Those numbers are dismal. And how about this?
“Also unchanged are the indicators that — to faculty members — mark a high-quality online course and the areas where faculty members say the mode of delivery falls short. No more than one in 10 faculty members say online courses are better than in-person courses when it comes to delivering course content, reaching at-risk and exceptional students, and interacting with students in and outside of class, among other factors.”
When I actually delved into the report, though, I found some interesting things. If the goal here was to determine what faculty think about the kind of online learning I experienced as a student, then sure. These numbers make sense. But that’s not the whole of “online learning.” First, and most importantly, Inside Higher Ed has lumped all online learning together. Survey participants answered the questions based on their evaluation of ALL types of for-credit online learning: MOOCs (yes, some MOOCs offer credit), asynchronous courses, synchronous courses, blended/hybrid courses, and synchronous, webcam-enabled learning (what I refer to as SWEL) courses. This is a massive range of educational settings. Just because they’re all online doesn’t mean they’re interchangeable. There is simply no comparison between the online courses I teach and asynchronous online classes at a for-profit college, and to lump them together is severely misleading. Further questions ask if faculty have integrated lecture capture, but not if they’ve taught live, collaborative online courses; the omission displays a misunderstanding of the methods that leading online programs are using, which I have detailed in a previous post.
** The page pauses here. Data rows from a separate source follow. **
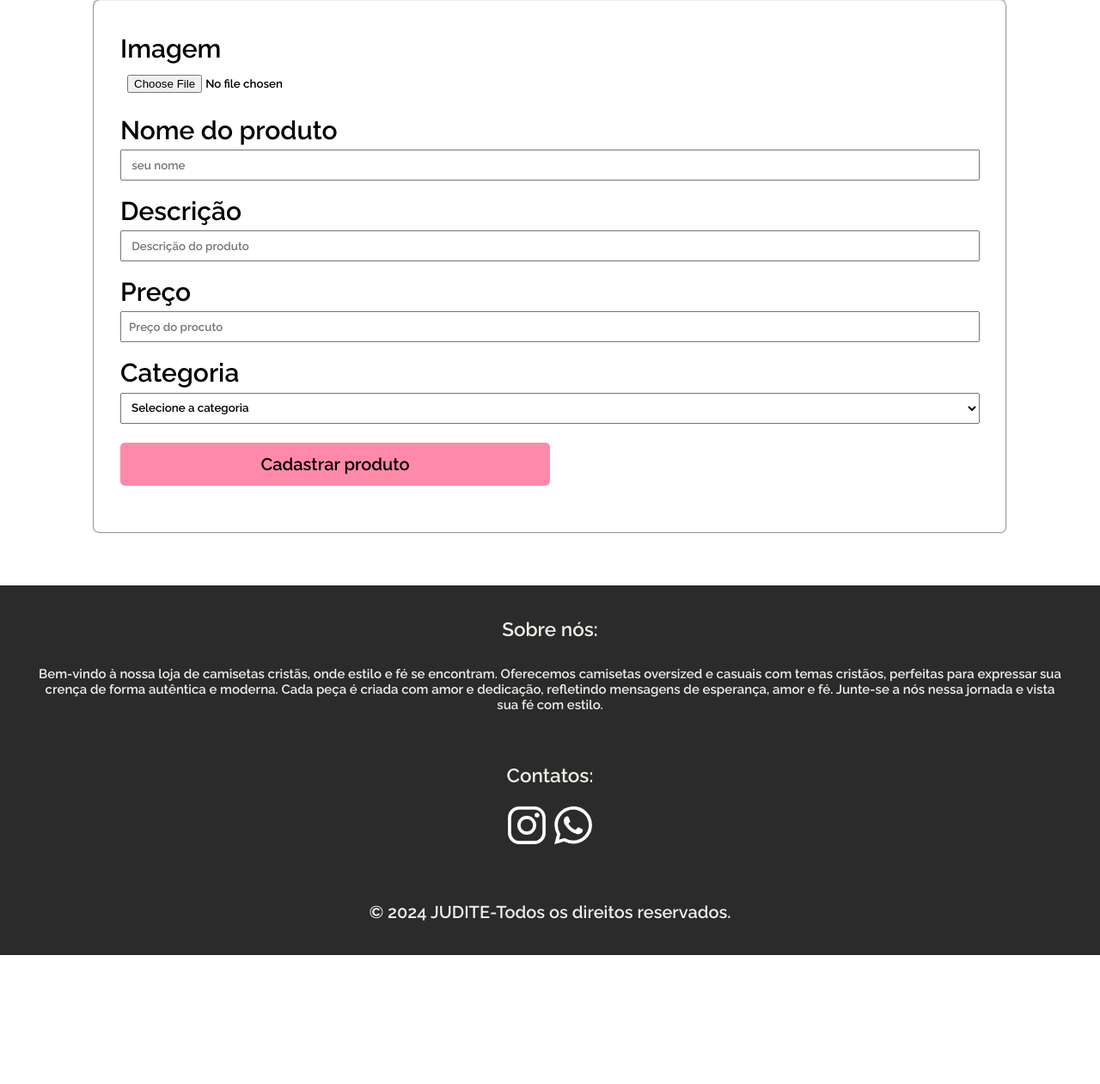
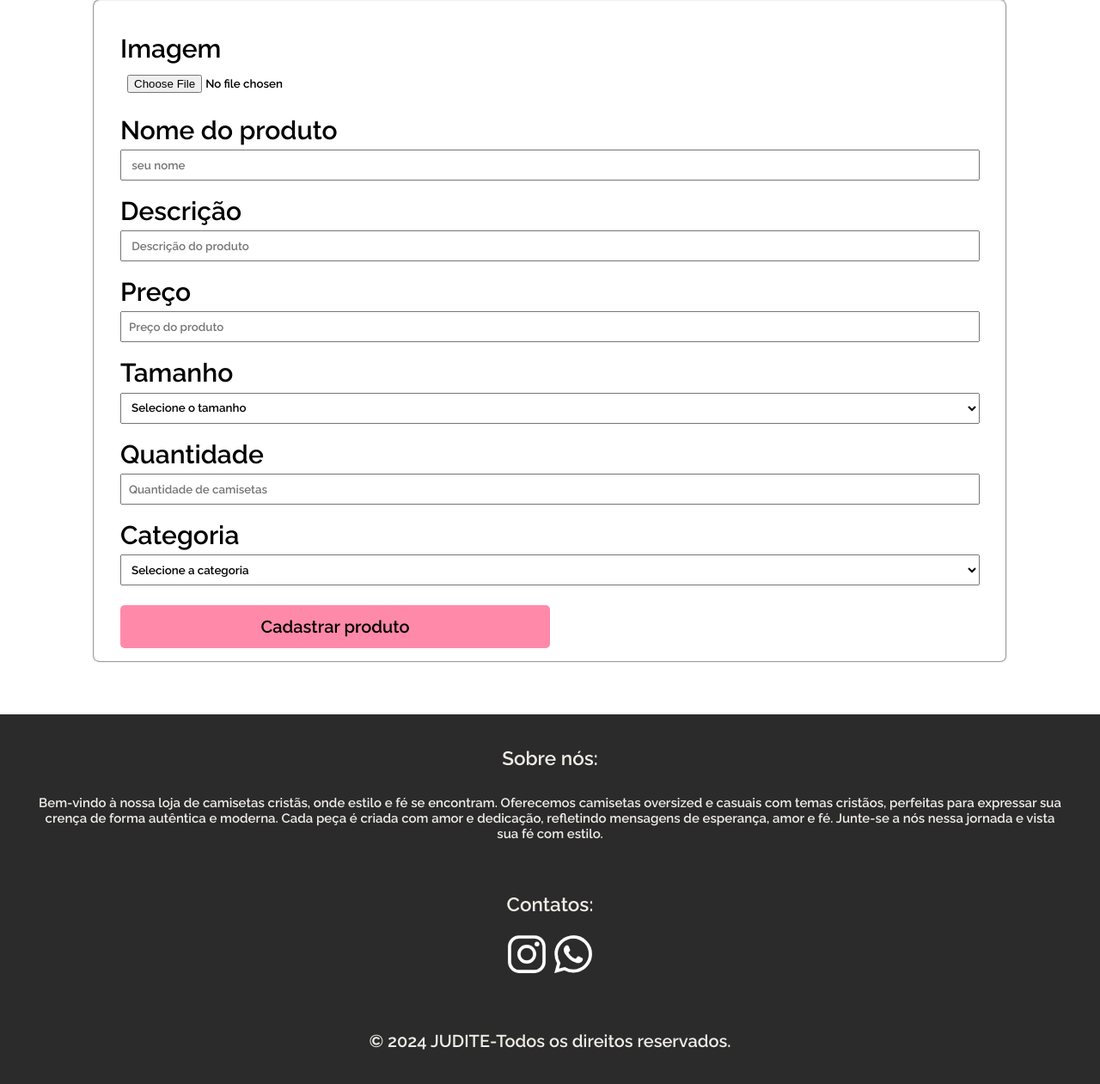
Before and after one commit to oajurbd/analise-tcc2024, a PHP site: page /form_produto.php in a window 1280 px wide. Shown: the part 291-1552 px from the top of the page at 86% size. Before the commit the page ends 1402 px from the top, so only its background shows below. Run offline with PHP 8.4, Linux system fonts and the light colour scheme.

Commit message:
Add files via upload

```diff
--- a/judite/form_produto.php
+++ b/judite/form_produto.php
@@ -33,6 +33,8 @@ if ($_SERVER['REQUEST_METHOD'] == 'POST') {
   $nome = $_POST["nome"];
   $descricao = $_POST["descricao"];
   $preco = converterParaFloat($_POST["preco"]);
+  $tamanho = $_POST["tamanho"];
+  $quantidade = $_POST["quantidade"];
   $categoria = $_POST["categoria"];
 
   // Validação de campos
@@ -46,6 +48,12 @@ if ($_SERVER['REQUEST_METHOD'] == 'POST') {
   }
   if (!validarCampo($preco)) {
     $erros[] = "O campo preço é obrigatório e deve ser um número válido.";
+  }
+  if (!validarCampo($tamanho)) {
+    $erros[] = "O campo tamanho é obrigatório.";
+  }
+  if (!validarCampo($quantidade)) {
+    $erros[] = "O campo quantidade é obrigatório.";
   }
   if (!validarCampo($categoria)) {
     $erros[] = "O campo categoria é obrigatório.";
@@ -63,12 +71,14 @@ if ($_SERVER['REQUEST_METHOD'] == 'POST') {
 
   // Se não houver erros, cadastra o produto
   if (empty($erros)) {
-    $stmt = $conn->prepare("INSERT INTO produtos (imagem, nome, descricao, preco, categoria) VALUES (:imagem, :nome, :descricao, :preco, :categoria)");
+    $stmt = $conn->prepare("INSERT INTO produtos (imagem, nome, descricao, preco, tamanho, quantidade, categoria) VALUES (:imagem, :nome, :descricao, :preco, :tamanho, :quantidade, :categoria)");
 
     $stmt->bindParam(':imagem', $imagem_path);
     $stmt->bindParam(':nome', $nome);
     $stmt->bindParam(':descricao', $descricao);
     $stmt->bindParam(':preco', $preco);
+    $stmt->bindParam(':tamanho', $tamanho);
+    $stmt->bindParam(':quantidade', $quantidade);
     $stmt->bindParam(':categoria', $categoria);
 
     $stmt->execute();
@@ -115,7 +125,7 @@ if ($_SERVER['REQUEST_METHOD'] == 'POST') {
         form{
           flex-direction: column;
           width: 1000px;
-          height: 550px;
+          height: 700px;
 
         }
         .grupo{
@@ -207,21 +217,28 @@ if ($_SERVER['REQUEST_METHOD'] == 'POST') {
                 <br>
 
                 <label for="preco">Preço</label>
-                <input type="float"id="preco" name="preco"placeholder="Preço do procuto">
+                <input type="float"id="preco" name="preco"placeholder="Preço do produto">
                 <br>
 
-                <!--<label for="tamanho">Tamanho</label>
-                <input type="text"id="tamanho" name="tamanho"placeholder="">
+                <label for="categoria">Tamanho</label>
+                <select class="tamanho" id="tamanho" name="tamanho" required>
+                <option value="" disabled selected>Selecione o tamanho</option>
+                <option value="PP">PP</option>
+                <option value="P">P</option>
+                <option value="M">M</option>
+                <option value="G">G</option>
+                <option value="GG">GG</option>
+            </select>
                 <br>
 
-                <label for="quantidade">quantidade</label>
-                <input type="number"id="quantidade" name="quantidade"placeholder="">
+                <label for="quantidade">Quantidade</label>
+                <input type="text"id="quantidade" name="quantidade"placeholder="Quantidade de camisetas">
                 <br>
-                -->
+
                 <label for="categoria">Categoria</label>
                 <select class="categoria" id="categoria" name="categoria" required>
                     <option value="" disabled selected>Selecione a categoria</option>
-                    <option value="feminino">Adulto</option>
+                    <option value="adulto">Adulto</option>
                     <option value="infantil">Infantil</option>
                 </select>
                 <button type="submit" id="submit">Cadastrar produto</button>
--- a/judite/sistema.php
+++ b/judite/sistema.php
@@ -1,6 +1,6 @@
 <?php
     session_start();
-    include_once('conexao.php');
+    include_once('config.php');
     // print_r($_SESSION);
     if((!isset($_SESSION['email']) == true) and (!isset($_SESSION['senha']) == true))
     {
@@ -12,11 +12,11 @@
     if(!empty($_GET['search']))
     {
         $data = $_GET['search'];
-        $sql = "SELECT * FROM usuarios WHERE id LIKE '%$data%' or nome LIKE '%$data%' or email LIKE '%$data%' ORDER BY id DESC";
+        $sql = "SELECT * FROM usuarios WHERE id_usuario LIKE '%$data%' or nome LIKE '%$data%' or email LIKE '%$data%' ORDER BY id_usuario DESC";
     }
     else
     {
-        $sql = "SELECT * FROM usuarios ORDER BY id DESC";
+        $sql = "SELECT * FROM usuarios ORDER BY id_usuario DESC";
     }
     $result = $conexao->query($sql);
 ?>
```
Also changed, not shown: judite/form.php (+25 -0 lines), judite/testelogin.php (+17 -25 lines), judite/imagem/fem (3).png (added).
Additionally, one of the survey items asked “In your opinion, should institutions work with online program management companies to produce online degree programs, or should they primarily produce their own?” The fact that the majority of respondents indicated that institutions should produce their own degree programs shows a severe lack of understanding around what it takes to create a truly high quality online program. Our model, which allows the faculty to retain control of content and instruction, but partners with a private company (in our case, the brilliant and groundbreaking 2U) to produce, develop, and manage the technology, is highly effective. It also prevents me, as a faculty member, from having to spend all of my time updating the website, and allows me instead to focus on instruction.
And noticeably absent from Inside Higher Ed’s writeup of the report is a discussion of this interesting bit of data. Note that half or more of the respondents indicated that moving to a blended or hybrid course caused them to decrease lecture time and increase active learning techniques! That’s fantastic! Even if the course isn’t a SWEL course, moving to active learning from lecture is a move in the right direction.
And finally, a particularly inflammatory word choice belies the bias behind this survey. Note the following item:
“This model of higher education threatens traditional faculty roles.”
No. This model of higher education will CHANGE traditional faculty roles. AND IT SHOULD. If the traditional faculty role is standing in front of a room of 300 students and lecturing in a monotone for an hour, then good riddance!
So what is there for progressive online educators like myself to take away from this data? First and foremost, that we need to do a better job of getting the word out about what we’re doing. I’m shouting from the rooftops, but I’m only one person. There are hundreds, if not thousands, of faculty around the world that teach in SWEL courses, that use robust, high quality instructional methods, and that achieve high educational outcomes for diverse populations of students. We need to be a strong, clear voice in the discussion on online learning.
Do you teach a synchronous, webcam-enabled course? Share your information below to connect with other educators like you, and get our collective voice heard!